The Physics
An encyclopedia of scientific essays

Energy in a Ton of Coal

An educational, fair use website

search icon
Bibliographic Entry Result
(w/surrounding text)
The New Book of Popular Science. 2nd Edition. Danbury, CT: Grolier, 1998: 396. "Coal produces heat energies of 28 million to 38 million joules per 2.2 pounds" 25–35 GJ
Energy Information Sheets. Energy Information Administration. July 1998: 3. "Each ton of coal consumed at an electric power plant produces about 2000 kilowatt hours of electricity." 7.2 GJ
I.Y. Borg & C.K. Briggs. US Energy Flow. 1988: 15.
Fuel Energy Content (Btu)
Short ton of coal 22400000
23.63 GJ
Gabbard, Alex. Coal Combustion: Nuclear Resource or Danger. Oak Ridge National Laboratory. "An average value for the thermal energy of coal is approximately 6150 kilowatt-hour (kWh)/ton." 22.14 GJ

Ever wondered how much energy you could get out of a ton of coal, but never had the time to research it? Well, if you ever did, here's the answer to your pondering. On average, a ton of coal produces 21 to 22 gigajoules of energy.

The amount of energy produced by a ton of coal is largely dependent upon the type of coal being burned. There are four major categories of coal, each differing in composition and age. Lignite, also known as brown coal, is the least valuable of the four. Lignite is primarily used as fuel for steam to generate electric power. There is a compact form of lignite, called jet, which is sometimes used as an ornamental stone. Sub-bituminous coal is the next in line in terms of value. It is used primarily for electric power generation. Bituminous, a dense dark brown to black coal, is also used primarily for electric power generation. Substantial amounts of bituminous coal are also used for the production of coke, a solid residue rich in carbon. The most valuable of the four, is the anthracite. Anthracite is used for heating in residential and commercial buildings. The higher cost of anthracite is due to its low content of impurities and high content of carbon.

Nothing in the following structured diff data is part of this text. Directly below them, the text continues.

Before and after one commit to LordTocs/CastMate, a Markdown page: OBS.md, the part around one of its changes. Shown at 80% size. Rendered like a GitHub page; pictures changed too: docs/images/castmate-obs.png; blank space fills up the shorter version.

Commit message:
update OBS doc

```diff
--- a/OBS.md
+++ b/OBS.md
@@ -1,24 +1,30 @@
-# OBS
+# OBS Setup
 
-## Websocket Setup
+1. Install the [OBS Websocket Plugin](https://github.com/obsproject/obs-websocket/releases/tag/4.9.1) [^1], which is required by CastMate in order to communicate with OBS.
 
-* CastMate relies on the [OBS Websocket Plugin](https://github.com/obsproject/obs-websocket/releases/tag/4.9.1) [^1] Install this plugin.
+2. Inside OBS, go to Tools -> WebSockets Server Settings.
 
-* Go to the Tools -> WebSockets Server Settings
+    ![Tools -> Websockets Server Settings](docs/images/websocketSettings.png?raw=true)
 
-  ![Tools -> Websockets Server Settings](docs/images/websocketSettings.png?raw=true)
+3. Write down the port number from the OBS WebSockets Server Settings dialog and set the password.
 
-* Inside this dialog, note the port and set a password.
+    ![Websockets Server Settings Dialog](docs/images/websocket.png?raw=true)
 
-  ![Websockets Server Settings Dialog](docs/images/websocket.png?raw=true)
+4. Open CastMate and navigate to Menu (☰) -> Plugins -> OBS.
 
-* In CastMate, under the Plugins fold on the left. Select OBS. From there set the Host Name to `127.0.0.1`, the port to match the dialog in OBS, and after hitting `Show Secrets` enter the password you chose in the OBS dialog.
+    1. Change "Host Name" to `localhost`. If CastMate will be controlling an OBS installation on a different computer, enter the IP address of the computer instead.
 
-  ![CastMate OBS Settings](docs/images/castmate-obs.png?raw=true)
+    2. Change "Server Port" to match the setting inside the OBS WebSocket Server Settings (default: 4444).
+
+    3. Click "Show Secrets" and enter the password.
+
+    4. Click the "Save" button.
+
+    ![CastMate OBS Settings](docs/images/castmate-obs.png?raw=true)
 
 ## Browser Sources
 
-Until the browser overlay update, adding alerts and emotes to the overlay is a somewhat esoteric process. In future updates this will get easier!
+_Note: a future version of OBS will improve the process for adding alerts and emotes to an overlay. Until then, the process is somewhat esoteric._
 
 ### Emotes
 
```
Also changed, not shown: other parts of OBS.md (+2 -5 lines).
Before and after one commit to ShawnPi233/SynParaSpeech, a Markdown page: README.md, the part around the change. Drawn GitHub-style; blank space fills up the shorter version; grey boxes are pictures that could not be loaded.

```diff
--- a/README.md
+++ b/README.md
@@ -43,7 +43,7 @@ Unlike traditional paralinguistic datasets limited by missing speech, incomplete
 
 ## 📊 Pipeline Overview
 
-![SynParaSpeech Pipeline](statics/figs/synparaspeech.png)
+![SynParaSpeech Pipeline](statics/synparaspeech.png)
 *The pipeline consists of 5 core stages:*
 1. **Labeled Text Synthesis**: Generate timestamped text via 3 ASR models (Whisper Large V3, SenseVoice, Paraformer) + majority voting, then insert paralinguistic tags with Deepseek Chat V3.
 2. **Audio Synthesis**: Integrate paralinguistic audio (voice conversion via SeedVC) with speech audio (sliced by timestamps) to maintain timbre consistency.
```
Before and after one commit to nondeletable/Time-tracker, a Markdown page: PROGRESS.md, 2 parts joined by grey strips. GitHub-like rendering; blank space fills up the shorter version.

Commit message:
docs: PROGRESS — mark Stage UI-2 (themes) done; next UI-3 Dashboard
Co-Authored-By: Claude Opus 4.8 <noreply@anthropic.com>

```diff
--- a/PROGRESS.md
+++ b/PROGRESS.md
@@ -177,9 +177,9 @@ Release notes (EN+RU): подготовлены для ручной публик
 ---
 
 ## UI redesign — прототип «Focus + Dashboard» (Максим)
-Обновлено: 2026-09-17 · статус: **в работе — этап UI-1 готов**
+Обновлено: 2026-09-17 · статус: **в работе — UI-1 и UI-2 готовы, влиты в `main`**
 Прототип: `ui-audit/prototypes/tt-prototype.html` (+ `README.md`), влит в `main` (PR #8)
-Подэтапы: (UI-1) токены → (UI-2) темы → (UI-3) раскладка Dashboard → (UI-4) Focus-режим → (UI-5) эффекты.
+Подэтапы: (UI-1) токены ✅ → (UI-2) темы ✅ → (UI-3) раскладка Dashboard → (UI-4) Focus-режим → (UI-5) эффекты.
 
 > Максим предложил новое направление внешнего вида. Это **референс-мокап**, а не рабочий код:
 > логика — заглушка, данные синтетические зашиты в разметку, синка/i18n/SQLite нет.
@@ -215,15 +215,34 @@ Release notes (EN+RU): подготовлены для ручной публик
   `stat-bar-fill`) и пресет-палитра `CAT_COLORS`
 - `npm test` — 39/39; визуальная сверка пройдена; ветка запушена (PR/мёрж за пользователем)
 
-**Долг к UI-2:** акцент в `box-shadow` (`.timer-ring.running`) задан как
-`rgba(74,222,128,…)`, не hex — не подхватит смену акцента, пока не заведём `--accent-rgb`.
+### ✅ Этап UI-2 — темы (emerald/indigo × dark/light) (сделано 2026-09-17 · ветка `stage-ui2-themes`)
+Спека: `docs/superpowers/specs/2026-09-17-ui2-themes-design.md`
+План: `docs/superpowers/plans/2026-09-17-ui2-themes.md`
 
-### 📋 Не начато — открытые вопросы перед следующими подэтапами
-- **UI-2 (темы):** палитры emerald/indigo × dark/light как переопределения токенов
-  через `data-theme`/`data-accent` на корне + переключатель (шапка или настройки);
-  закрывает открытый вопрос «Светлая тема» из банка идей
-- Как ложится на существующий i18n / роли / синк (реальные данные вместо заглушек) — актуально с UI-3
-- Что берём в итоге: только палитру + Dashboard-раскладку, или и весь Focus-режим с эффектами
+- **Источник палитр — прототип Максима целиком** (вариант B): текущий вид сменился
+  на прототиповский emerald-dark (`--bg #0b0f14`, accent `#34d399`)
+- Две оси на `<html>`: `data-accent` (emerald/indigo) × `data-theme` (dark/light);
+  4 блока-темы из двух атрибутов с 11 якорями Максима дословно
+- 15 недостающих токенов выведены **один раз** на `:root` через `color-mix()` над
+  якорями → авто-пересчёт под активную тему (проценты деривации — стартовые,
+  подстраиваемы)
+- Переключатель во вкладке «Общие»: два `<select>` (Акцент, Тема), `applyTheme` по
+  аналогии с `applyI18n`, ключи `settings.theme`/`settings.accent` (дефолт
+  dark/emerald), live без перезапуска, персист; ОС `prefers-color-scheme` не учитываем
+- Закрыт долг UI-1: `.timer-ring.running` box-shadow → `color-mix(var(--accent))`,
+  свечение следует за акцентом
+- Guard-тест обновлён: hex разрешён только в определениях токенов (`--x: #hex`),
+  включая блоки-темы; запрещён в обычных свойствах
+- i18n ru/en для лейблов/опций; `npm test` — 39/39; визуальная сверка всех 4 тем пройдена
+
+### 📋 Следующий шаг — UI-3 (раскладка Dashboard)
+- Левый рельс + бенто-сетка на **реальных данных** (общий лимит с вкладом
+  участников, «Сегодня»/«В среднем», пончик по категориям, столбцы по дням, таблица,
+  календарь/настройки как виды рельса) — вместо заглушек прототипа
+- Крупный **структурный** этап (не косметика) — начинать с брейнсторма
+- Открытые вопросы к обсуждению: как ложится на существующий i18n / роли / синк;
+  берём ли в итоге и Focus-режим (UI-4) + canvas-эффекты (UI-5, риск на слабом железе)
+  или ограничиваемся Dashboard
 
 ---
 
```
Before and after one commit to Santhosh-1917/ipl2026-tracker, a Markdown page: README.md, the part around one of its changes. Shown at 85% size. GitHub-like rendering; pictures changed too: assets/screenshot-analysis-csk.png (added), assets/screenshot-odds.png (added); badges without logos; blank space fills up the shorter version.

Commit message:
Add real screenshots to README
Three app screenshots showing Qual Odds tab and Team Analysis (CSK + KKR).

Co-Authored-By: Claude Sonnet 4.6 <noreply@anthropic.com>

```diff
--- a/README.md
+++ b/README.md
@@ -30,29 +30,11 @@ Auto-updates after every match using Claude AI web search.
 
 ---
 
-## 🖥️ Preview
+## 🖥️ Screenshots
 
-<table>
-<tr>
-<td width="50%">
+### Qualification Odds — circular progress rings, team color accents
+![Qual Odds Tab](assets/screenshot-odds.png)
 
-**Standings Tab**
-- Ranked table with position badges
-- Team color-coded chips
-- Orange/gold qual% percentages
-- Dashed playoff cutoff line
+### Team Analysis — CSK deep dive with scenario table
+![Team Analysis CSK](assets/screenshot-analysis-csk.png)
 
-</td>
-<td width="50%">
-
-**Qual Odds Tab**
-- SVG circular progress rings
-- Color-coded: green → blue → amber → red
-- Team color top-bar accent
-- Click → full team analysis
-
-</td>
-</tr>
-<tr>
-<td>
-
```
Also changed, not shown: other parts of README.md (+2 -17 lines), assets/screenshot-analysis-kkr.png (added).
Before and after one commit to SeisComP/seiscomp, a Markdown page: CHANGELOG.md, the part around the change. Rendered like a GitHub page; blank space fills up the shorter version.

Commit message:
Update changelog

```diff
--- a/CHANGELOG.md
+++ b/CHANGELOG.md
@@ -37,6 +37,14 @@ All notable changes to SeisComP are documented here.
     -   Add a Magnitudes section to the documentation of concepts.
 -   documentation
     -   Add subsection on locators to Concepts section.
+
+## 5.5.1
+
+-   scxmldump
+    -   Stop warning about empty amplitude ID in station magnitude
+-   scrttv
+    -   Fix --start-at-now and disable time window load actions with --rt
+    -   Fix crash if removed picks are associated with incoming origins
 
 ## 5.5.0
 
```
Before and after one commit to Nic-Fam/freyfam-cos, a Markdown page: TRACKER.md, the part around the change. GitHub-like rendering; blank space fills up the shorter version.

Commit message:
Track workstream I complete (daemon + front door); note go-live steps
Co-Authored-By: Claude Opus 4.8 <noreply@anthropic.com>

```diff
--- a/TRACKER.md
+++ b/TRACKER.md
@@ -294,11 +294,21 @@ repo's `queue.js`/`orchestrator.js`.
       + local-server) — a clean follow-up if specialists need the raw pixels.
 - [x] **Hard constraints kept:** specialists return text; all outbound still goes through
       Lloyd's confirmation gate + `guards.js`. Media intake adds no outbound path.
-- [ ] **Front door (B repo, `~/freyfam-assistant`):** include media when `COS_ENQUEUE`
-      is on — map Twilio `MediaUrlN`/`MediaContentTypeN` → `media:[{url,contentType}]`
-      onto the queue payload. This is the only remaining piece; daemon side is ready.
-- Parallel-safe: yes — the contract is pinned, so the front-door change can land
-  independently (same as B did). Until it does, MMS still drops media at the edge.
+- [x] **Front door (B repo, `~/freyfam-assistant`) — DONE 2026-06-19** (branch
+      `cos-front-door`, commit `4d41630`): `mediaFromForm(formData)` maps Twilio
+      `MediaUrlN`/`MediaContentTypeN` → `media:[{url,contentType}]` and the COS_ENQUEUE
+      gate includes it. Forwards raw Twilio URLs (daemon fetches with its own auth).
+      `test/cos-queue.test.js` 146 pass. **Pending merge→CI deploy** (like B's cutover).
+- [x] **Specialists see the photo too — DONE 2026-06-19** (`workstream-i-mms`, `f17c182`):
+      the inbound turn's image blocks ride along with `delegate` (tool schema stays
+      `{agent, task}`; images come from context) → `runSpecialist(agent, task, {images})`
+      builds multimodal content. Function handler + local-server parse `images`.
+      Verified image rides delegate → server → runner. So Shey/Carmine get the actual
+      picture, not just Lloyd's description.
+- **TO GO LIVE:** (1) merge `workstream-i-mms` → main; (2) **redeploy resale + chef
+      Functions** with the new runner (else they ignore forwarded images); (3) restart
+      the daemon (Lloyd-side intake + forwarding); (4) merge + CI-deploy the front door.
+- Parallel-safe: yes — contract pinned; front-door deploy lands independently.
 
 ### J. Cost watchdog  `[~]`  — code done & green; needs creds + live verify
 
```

Lun Chen -- 2005

Bibliographic Entry Result
(w/surrounding text)
Theodore L. Brown, H. Eugene Lenay Jr., and Bruce E. Bursten. Chemistry the Central Science 7th Edition. Prentice Hall: 172.
Approximate Elemental Composition (%)
 CHOFuel Value (kJ/g)
Anthracite Coal (Pennsylvania)821231
Bituminous Coal (Pennsylvania)775732
31 J.
32 GJ.
Vince Calder, Richard J. Plano. Goal to Electricity Energy Transfer. Department of Energy, 12 October 2002. "Using an efficiency of 30% for transforming the heat energy of the coal into electrical energy and transmitting it to your light bulb (probably optimistic), we see that one pound of coal provides 4.11E6 Joules to your light bulb (I take 13,000 BTU/lb × 0.3 efficiency × 1054 Joules/cal) [sic. should be Joules/Btu — Ed.]." 9.2 GJ
Energy notes: Energy in natural processes & human consumption [pdf]. Selectra, Fall 2004.
Energy Content of Fuels (in Joules)
Energy UnitJoules Equivalent (S.I)
gallon of gasoline1.3 × 108
AA Battery103
standard cubic foot of natural gas (SCF)1.1 × 106
candy bar106
barrel of crude oil (contains 42 gallons)6.1 × 109
pound of coal1.6 × 107
pound of gasoline2.2 × 107
pound of oil2.4 × 107
pound of Uranium-2353.7 × 1013
ton of coal3.2 × 1010
ton of Uranium- 2357.4 × 1016
32 GJ

Did you know that coal can have as much energy per kg (if not more than) as dynamite? Coal is an organic compound made up mostly of carbon but also has small traces of hydrogen, nitrogen, sulfur and inorganic mineral compounds. It is developed over millions of years from decaying plant and animal remains under extreme pressure.

Coal is chiefly used as a fossil fuel but can also be used as a steel producing agent, medicine, fertilizer, and pesticide. Coal can also be "coked" which is the charring of coal originally intended to replace charcoal produced from wood. Because of its sulfuric properties, Coal could not be used for food nor alcohol production but was used in iron and steel production.

Coal is a mined product, and appears as a black or brown rock. Coal has many forms including lignite (brown coal, is the lowest rank of coal and used almost exclusively as fuel for steam-electric power) sub bituminous coal, bituminous coal (a dense coal, usually black, sometimes dark brown used primarily as fuel in steam-electric power generation), and anthracite (anthracite is the highest grade of coal, can yield double the energy that lignite can. Primarily used to heat residential and commercial establishments).When in its most efficient state, coal can yield on the order of 3.2 × 1010 J or 32 GJ.

Yulian Shtern -- 2006